I am told by the Greeks who dwell on the shores of the Hellespont and the Pontus, that this Zalmoxis was in reality a man, that he lived at Samos, and while there was the slave of Pythagoras son of Mnesarchus. After obtaining his freedom he grew rich, and leaving Samos, returned to his own country. The Thracians at that time lived in a wretched way, and were a poor ignorant race; Zalmoxis, therefore, who by his commerce with the Greeks, and especially with one who was by no means their most contemptible philosopher, Pythagoras to wit, was acquainted with the Ionic mode of life and with manners more reﬁned than those current among his countrymen, had a chamber built, in which from time to time he received and feasted all the principal Thracians, using the occasion to teach them that neither he, nor they, his boon companions, nor any of their posterity would ever perish, but that they would all go to a place where they would live forever in the enjoyment of every conceivable good. While he was acting in this way, and holding this kind of discourse, he was constructing an apartment underground, into which, when it was completed, he withdrew, vanishing suddenly from the eyes of the Thracians, who greatly regretted his loss, and mourned over him as one dead. He meanwhile abode in his secret chamber three full years, after which he came forth from his concealment, and showed himself once more to his countrymen, who were thus brought to believe in the truth of what he had taught them (Herodotus, Histories, Book 4: 95).

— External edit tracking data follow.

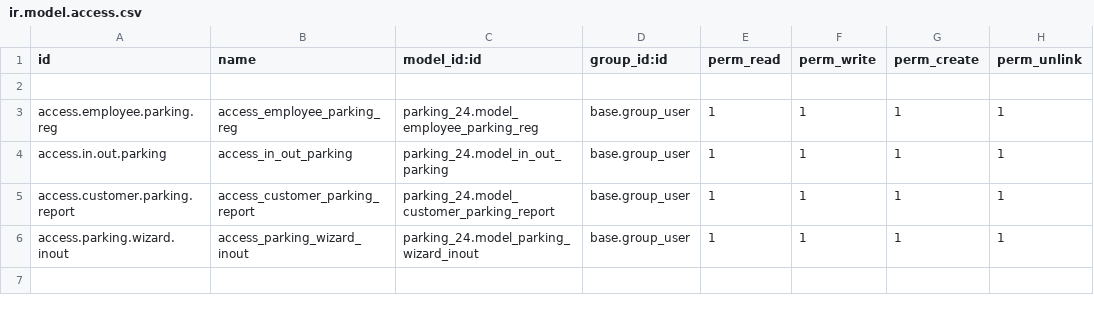
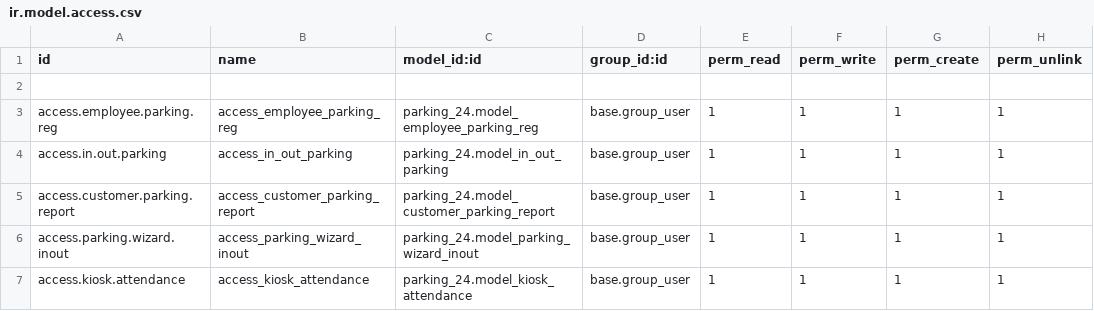
Before and after one commit to muntasirbubt/Parking-Management, a CSV file: odoo-15.0/custom_module/parking_24/security/ir.model.access.csv, drawn as a sheet.

```diff
--- a/odoo-15.0/custom_module/parking_24/security/ir.model.access.csv
+++ b/odoo-15.0/custom_module/parking_24/security/ir.model.access.csv
@@ -6 +6,2 @@ access.customer.parking.report,access_customer_parking_report,parking_24.model_c
 access.parking.wizard.inout,access_parking_wizard_inout,parking_24.model_parking_wizard_inout,base.group_user,1,1,1,1
+access.kiosk.attendance,access_kiosk_attendance,parking_24.model_kiosk_attendance,base.group_user,1,1,1,1
```
Also changed, not shown: 13 other files.
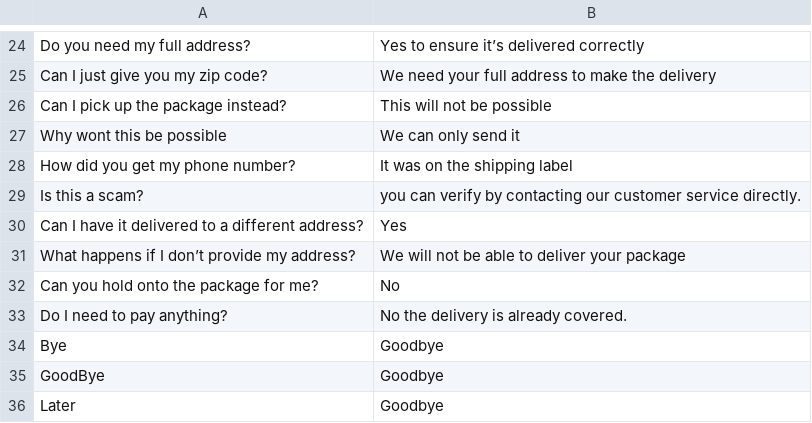
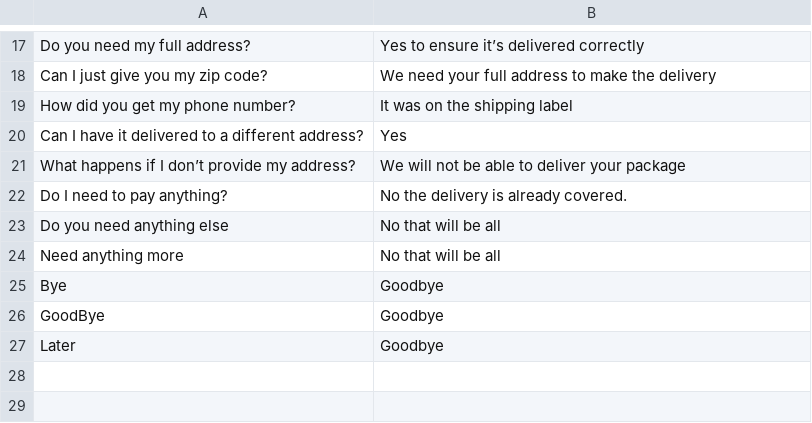
Before and after one commit to an1604/Deceptify, a CSV file: app/Server/LLM/prompts/Delivery-knowledge.csv, drawn as a sheet; only a part is shown, gaps mark what is left out; the diff covers the shown part only.

```diff
--- a/app/Server/LLM/prompts/Delivery-knowledge.csv
+++ b/app/Server/LLM/prompts/Delivery-knowledge.csv
@@ -25,10 +18,8 @@
 "Can I just give you my zip code?";"We need your full address to make the delivery"
-"Can I pick up the package instead?";"This will not be possible"
-"Why wont this be possible";"We can only send it"
 "How did you get my phone number?";"It was on the shipping label"
-"Is this a scam?";"you can verify by contacting our customer service directly."
 "Can I have it delivered to a different address?";"Yes"
 "What happens if I don’t provide my address?";"We will not be able to deliver your package"
-"Can you hold onto the package for me?";"No"
 "Do I need to pay anything?";"No the delivery is already covered."
+"Do you need anything else";"No that will be all"
+"Need anything more";"No that will be all"
 "Bye";"Goodbye"
```
Also changed, not shown: 1 added row, 6 removed rows and 1 edited cell elsewhere in this file, 6 other files.
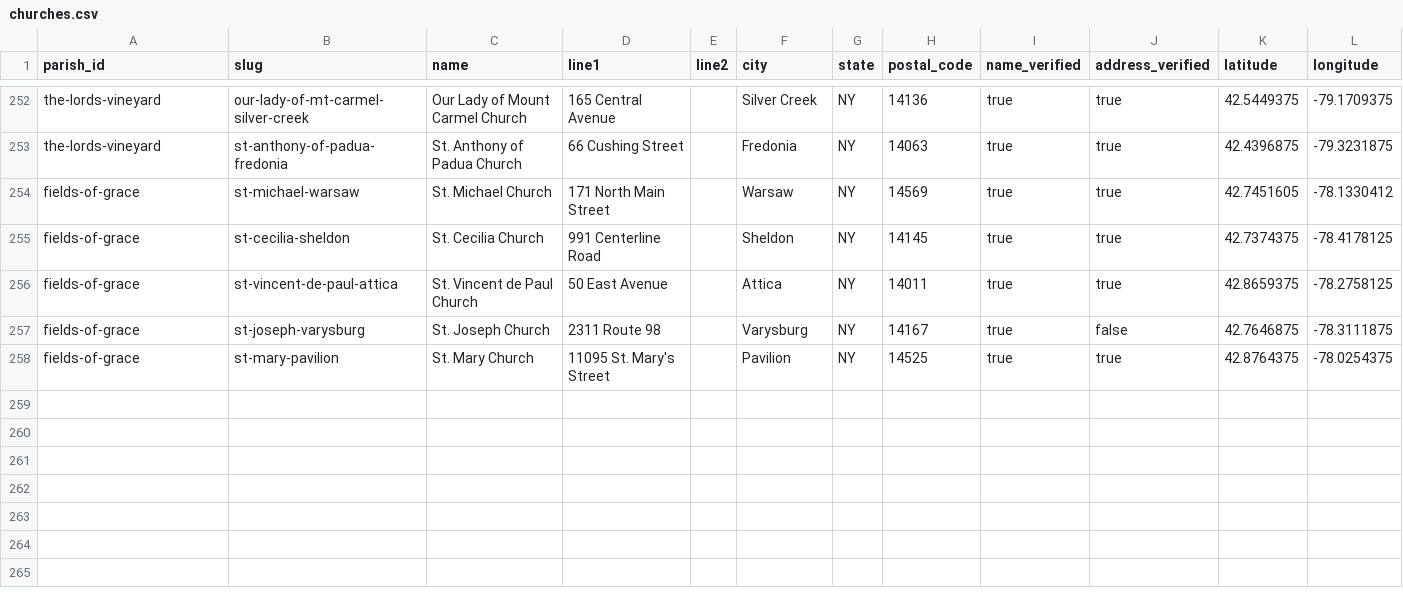
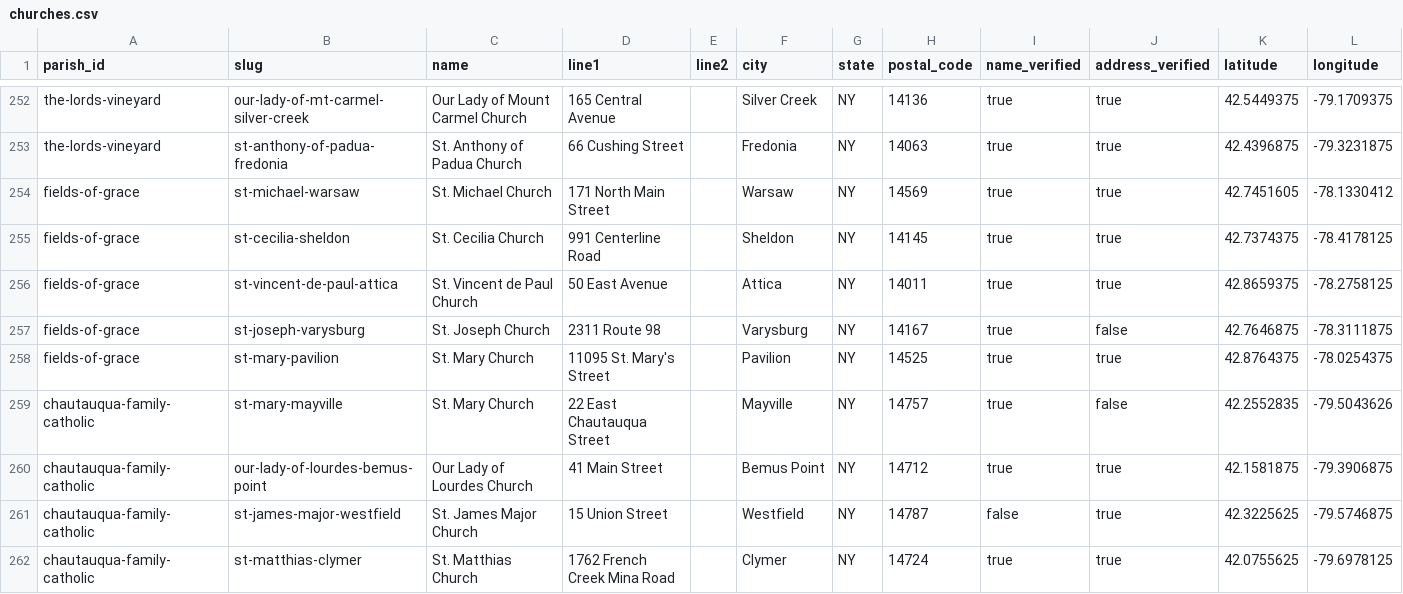
Before and after one commit to lyonsl2/project-carlo, a CSV file: data/churches.csv, drawn as a sheet; only a part is shown, gaps mark what is left out.

```diff
--- a/data/churches.csv
+++ b/data/churches.csv
@@ -258 +258,5 @@ fields-of-grace,st-joseph-varysburg,St. Joseph Church,2311 Route 98,,Varysburg,N
 fields-of-grace,st-mary-pavilion,St. Mary Church,11095 St. Mary's Street,,Pavilion,NY,14525,true,true,42.8764375,-78.0254375
+chautauqua-family-catholic,st-mary-mayville,St. Mary Church,22 East Chautauqua Street,,Mayville,NY,14757,true,false,42.2552835,-79.5043626
+chautauqua-family-catholic,our-lady-of-lourdes-bemus-point,Our Lady of Lourdes Church,41 Main Street,,Bemus Point,NY,14712,true,true,42.1581875,-79.3906875
+chautauqua-family-catholic,st-james-major-westfield,St. James Major Church,15 Union Street,,Westfield,NY,14787,false,true,42.3225625,-79.5746875
+chautauqua-family-catholic,st-matthias-clymer,St. Matthias Church,1762 French Creek Mina Road,,Clymer,NY,14724,true,true,42.0755625,-79.6978125
```
Also changed, not shown: data/buffalo_excluded_sites.csv, data/parishes.csv, 2 other files.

Now, this whole scenario may be starting to sound a little familiar. Yeah, I’m looking at you, Jesus. Scholar of religions Mircea Eliade had a few theories as to what Zalmoxis might have been all about: (1) a rite of passage enacted by the Getae, involving ritual rebirth (2) an offshoot of the Pythagorean mystical cult, or (3) yet another in a long string of deities with a death and resurrection myth, pointing at a retelling of an archaic Indo-European proto-religious story that got incorporated into lots of different religions. Dying and being reborn is a pretty popular oeuvre among the celestial set. After Herodotus, Zalmoxis is mentioned here and there by classical philosophers and historians (Strabo, Iamblichus, Aristotle, Plato), but fades into obscurity as the Roman province of Lower Moesia (Romania) started to feel the effects of the expansion of Christianity, where some say it found fertile ground precisely because the death-resurrection theme figured so prominently in the Zalmoxis biography.
So, nobody has spent much time worshiping Zalmoxis (or a few thousand other gods) for about two millennia. About the best you can hope for is to get a local dinosaur (Zalmoxes robustus, first found in Transylvania) or album (70’s Romanian rock band Sfinx’s Zalmoxe) named after you. Such is the sad fate of both dead gods and hair-metal bands. And sadly, it seems every deity can eventually expect this sort of ignoble treatment, although religion in general can breathe easy since in its countless variations it will likely soldier on regardless, for as Pearl S. Buck observed, “When men destroy their old gods they will find new ones to take their place”. At any rate, next time you’re playing darts at the bar and somebody loses an eye, raise a little toast to that Getaean god…darn it, what was his name? Oh, yeah. Zalmoxis.
Eliade, Mircea. Zalmoxis, the Vanishing God, University of Chicago Press, 1972.
Herodotus. The History of Herodotus. [Olympic ed.] New York: Tandy-Thomas, 1909.